After I put the book down, I immediately got on the internet to investigate the claims about inaccuracies. In my opinion, the license taken by Capote was minimal. I realize he promoted the book, saying that, “every word” was true. However, the discrepancies that have been proved seem inconsequential to the overall theme/purpose of the book. Any discrepancies between fact and the book seem immaterial. Potential embellishments seem believable if not probable. The result is a book close to fact with good flow.
The main issue most seem to have with the book is the account of how a tip provided to the investigators plays out. It does seem like there is a clear discrepancy between the book, and the official account of the event. I can’t say I fully understand why this scene was modified from fact, but it does fit in the overall context of the book. The only difference I can ascertain from the modification is that the lead investigator comes out looking a little better. The book states that the lead investigator acted on a tip the same day he found out, and then dispatched a single man to check out the lead. The man interviewed some people on the pretense of a parole violation, when in reality, he was interested in catching the murderers. Its since been proved that in reality, the tip was not acted upon for five days, at which time four men were dispatched, who made no pretense about their purpose. Does this discrepancy damage the credibility of the author overall? Perhaps. Does it impede the efficacy of exploring and contemplating right and wrong, love and loss, mental health, crime and punishment, revenge, good and evil, justice, etc.? In my opinion, not at all. I certainly was not going to read a government report of the incident, and its unlikely that I’d have been interested in an old newspaper article about a murder over half a century ago in the middle of nowhere. Capote created a interesting and accessible work of art, that is based on fact, and takes some creative license in order to present a cohesive narrative with good flow. Even a factual account would omit some facts, but a straight factual account would not be as engaging. It would not present fascinating characters. It would not make the victims relatable and respectable, and the killers mysterious and intriguing. We would not be drawn into the investigator’s obsession. This is what makes In Cold Blood revolutionary, and what separates it from a simple journalistic account of the murders. The proved discrepancies, and potential embellishments do not seem to materially change the axioms of the book, so I don’t fault Capote for taking license with the work.
I think the most intelligent argument against In Cold Blood would be that engaging, but completely accurate books have been written, so therefore, there was no need to deviate and embellish.
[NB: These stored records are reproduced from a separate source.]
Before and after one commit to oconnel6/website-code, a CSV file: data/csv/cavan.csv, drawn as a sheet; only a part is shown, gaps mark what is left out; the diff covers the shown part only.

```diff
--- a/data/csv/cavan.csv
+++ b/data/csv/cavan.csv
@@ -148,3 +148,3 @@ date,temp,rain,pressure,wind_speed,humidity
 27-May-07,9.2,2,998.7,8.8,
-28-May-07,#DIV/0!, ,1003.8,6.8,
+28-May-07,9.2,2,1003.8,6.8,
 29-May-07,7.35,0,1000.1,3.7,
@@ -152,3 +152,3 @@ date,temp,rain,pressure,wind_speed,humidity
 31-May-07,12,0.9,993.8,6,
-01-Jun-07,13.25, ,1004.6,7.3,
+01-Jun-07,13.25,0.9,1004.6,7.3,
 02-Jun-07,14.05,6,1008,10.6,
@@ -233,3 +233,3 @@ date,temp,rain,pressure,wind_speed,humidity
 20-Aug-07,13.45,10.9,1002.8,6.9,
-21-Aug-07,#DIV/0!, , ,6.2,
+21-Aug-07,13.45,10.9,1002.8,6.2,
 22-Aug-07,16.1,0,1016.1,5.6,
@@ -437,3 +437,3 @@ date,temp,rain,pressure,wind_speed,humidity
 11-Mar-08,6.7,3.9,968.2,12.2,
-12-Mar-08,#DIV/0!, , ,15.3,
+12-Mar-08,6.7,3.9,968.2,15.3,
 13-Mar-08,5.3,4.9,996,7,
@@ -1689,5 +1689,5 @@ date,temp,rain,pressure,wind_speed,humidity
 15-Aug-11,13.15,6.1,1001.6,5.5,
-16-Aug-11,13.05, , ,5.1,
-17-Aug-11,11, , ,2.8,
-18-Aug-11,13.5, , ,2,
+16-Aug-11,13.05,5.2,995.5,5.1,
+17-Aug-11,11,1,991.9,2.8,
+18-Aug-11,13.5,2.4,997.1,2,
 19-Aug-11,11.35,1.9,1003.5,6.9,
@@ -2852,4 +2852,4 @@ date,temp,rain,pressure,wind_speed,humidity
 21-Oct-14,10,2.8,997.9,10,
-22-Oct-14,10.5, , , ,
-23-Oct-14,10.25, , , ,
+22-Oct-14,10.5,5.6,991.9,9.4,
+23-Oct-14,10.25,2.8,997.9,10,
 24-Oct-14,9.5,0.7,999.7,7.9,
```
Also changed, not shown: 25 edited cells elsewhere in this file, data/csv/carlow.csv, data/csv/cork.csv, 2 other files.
The best example I can think of is more of an historic account, rather than a novelization, but the stories are told in narrative prose, in a fairly similar style to a novel. Where Capote was interested in the wrong stuff, Wolfe chronicled the opposite. The difference between Wolfe’s The Right Stuff, and In Cold Blood, is that The Right Stuff concerned well-documented events, and heros that the public could forgive a few faults. Facts were easily checked, and accounts were less likely to be fabricated. In dealing with reprehensible acts, the truth may never be known, even to the perpetrators themselves. Capote likely dealt with conflicting stories, and had to assemble from many parts, the best, most accurate story possible. Capote had to connect the dots and fill in some gaps. Wolfe was more likely concerned with which of many true stories were most interesting, and most relevant. He also probably had to choose between accounts based on which was most entertaining, as opposed to which was most accurate. Working with less certainty, and likely knowing that a hundred percent level of accuracy was not possible (the killers might have been lying, even to themselves, and the dead could certainly not come back to tell their tale), Capote was probably less concerned with total accuracy than he was with efficacy of the story’s message. I think Capote ended up with a powerful tale, mostly factual, which left a mark on literature forever.This entry was posted in Books by rsiv with